Seeing or hearing about rosary beads likely conjures thoughts of devotion, meditation, and time-honored tradition. But we don’t often stop to think about the history of the rosary, the evolution of the rosary practice, or the true meaning behind those ubiquitous rosary beads.
Praying the rosary is a predominantly Catholic practice with a rich history and tradition. Most scholars agree that repetitions of prayers using strings of beads or rocks existed during pre-Christian times. These early forms of rosary beads and their associated prayers evolved over time. The structure of the rosary, as it is most commonly known today, can be tied back to St. Dominic in the 13th century. St. Dominic, inspired by a vision from the Virgin Mary, preached the use of the rosary during mission work.
St. Dominic believed that praying the rosary honored significant events in human salvation. These events are grouped into mysteries. Going through each mystery involves saying an Our Father prayer, followed by ten Hail Mary prayers and finished with a Glory Be. Rosary beads help the person praying track these prayers, as one is supposed to touch or hold the large bead at the beginning of a mystery as the Our Father is said; the smaller rosary beads that come after the larger bead should be grasped during the Hail Mary prayers.
Today, most rosary beads are glass, plastic, or wood and are strung together by small metal links or chains. Beyond forming a necklace-sized piece, rosary beads can be bracelet- or even ring-sized. People have different preferences when it comes to rosary beads and styles, but the most basic (yet important) purpose is to provide a physical reminder of these powerful prayers.

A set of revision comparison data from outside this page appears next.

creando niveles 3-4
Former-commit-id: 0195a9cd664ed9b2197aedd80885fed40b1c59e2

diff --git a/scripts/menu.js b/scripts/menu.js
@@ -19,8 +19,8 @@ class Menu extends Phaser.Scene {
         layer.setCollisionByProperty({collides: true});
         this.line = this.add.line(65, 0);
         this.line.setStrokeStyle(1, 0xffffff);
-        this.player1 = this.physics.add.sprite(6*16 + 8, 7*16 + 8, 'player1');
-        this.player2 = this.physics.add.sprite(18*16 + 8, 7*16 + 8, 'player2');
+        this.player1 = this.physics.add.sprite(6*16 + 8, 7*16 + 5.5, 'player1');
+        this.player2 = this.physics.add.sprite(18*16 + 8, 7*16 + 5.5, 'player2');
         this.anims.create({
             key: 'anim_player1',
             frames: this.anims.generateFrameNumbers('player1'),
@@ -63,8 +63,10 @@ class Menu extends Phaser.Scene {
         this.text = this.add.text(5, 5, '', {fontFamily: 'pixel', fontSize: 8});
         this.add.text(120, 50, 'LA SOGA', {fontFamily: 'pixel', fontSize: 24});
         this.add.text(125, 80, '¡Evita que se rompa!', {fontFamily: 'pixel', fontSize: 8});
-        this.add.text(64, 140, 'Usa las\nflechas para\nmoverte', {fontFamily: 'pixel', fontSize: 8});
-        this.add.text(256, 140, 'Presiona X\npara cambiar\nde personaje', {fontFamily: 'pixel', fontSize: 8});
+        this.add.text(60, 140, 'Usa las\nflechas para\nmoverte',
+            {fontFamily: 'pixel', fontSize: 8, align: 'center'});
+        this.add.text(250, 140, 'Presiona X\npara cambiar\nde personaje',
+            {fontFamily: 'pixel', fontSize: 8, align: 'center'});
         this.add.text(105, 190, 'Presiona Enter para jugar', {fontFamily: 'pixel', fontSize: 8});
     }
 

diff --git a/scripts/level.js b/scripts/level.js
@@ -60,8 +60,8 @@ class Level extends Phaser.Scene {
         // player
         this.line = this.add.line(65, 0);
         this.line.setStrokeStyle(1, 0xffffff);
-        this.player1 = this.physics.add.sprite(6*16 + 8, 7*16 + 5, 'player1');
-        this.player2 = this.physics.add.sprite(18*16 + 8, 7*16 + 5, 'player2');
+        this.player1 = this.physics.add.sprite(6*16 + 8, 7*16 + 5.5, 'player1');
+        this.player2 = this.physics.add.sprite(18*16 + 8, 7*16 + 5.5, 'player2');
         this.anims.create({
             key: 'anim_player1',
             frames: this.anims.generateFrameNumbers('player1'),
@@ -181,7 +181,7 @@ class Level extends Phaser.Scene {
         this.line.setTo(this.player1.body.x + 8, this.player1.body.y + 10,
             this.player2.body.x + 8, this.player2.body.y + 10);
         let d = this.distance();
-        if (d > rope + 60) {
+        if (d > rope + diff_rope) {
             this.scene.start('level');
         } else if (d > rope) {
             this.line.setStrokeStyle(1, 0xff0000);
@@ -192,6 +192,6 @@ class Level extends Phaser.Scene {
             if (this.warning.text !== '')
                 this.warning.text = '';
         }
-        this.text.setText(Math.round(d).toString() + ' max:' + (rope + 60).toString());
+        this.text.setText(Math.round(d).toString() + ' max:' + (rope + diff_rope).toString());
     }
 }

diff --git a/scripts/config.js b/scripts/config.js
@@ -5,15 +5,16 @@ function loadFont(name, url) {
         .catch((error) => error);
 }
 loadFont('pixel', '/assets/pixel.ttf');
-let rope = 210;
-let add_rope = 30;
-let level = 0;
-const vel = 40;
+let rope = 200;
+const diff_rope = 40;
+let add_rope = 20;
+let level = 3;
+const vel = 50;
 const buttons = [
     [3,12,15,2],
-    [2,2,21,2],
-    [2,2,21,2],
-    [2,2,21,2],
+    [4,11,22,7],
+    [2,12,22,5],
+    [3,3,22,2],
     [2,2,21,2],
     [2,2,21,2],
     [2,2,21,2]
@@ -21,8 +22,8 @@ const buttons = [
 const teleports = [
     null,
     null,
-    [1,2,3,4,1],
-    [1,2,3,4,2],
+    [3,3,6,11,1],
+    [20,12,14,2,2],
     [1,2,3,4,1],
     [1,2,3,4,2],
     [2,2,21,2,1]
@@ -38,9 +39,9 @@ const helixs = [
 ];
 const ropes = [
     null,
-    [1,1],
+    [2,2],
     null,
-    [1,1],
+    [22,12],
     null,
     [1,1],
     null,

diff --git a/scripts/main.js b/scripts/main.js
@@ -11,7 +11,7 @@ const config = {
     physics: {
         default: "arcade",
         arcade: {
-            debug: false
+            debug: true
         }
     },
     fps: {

With this brief history of rosary and the importance of rosary beads in mind, below are five additional interesting facts about rosaries:
- Some Protestants pray the Anglican rosary, which was developed in the 1980s by leadership in the Episcopalian church. Some Lutherans and Methodists use such rosaries as well. There are 33 rosary beads on such rosaries; 33 signifies the number of years that Jesus lived.
- The word “rosary” literally means “rose garden” or “rose garland.” It is easy to understand, then, why a string of beads – much like a garland – came to be known as a rosary. Some say “rosary” means “crown of roses,” which also harkens the standard circle of rosary beads.
- Until relatively recently, there were only three mysteries. Pope John Paul II called for the addition of theLuminous mysteries to the existing Joyful, Sorrowful and Glorious mysteries.
- Even though St. Dominic popularized the praying of the rosary and use of rosary beads, it was not an official devotion until 1569, approved by Pope Pius the V.
- Pope Piux XI dedicated the month of October to the rosary in the twentieth century; the Feast of the Blessed Virgin Mary is October 7th.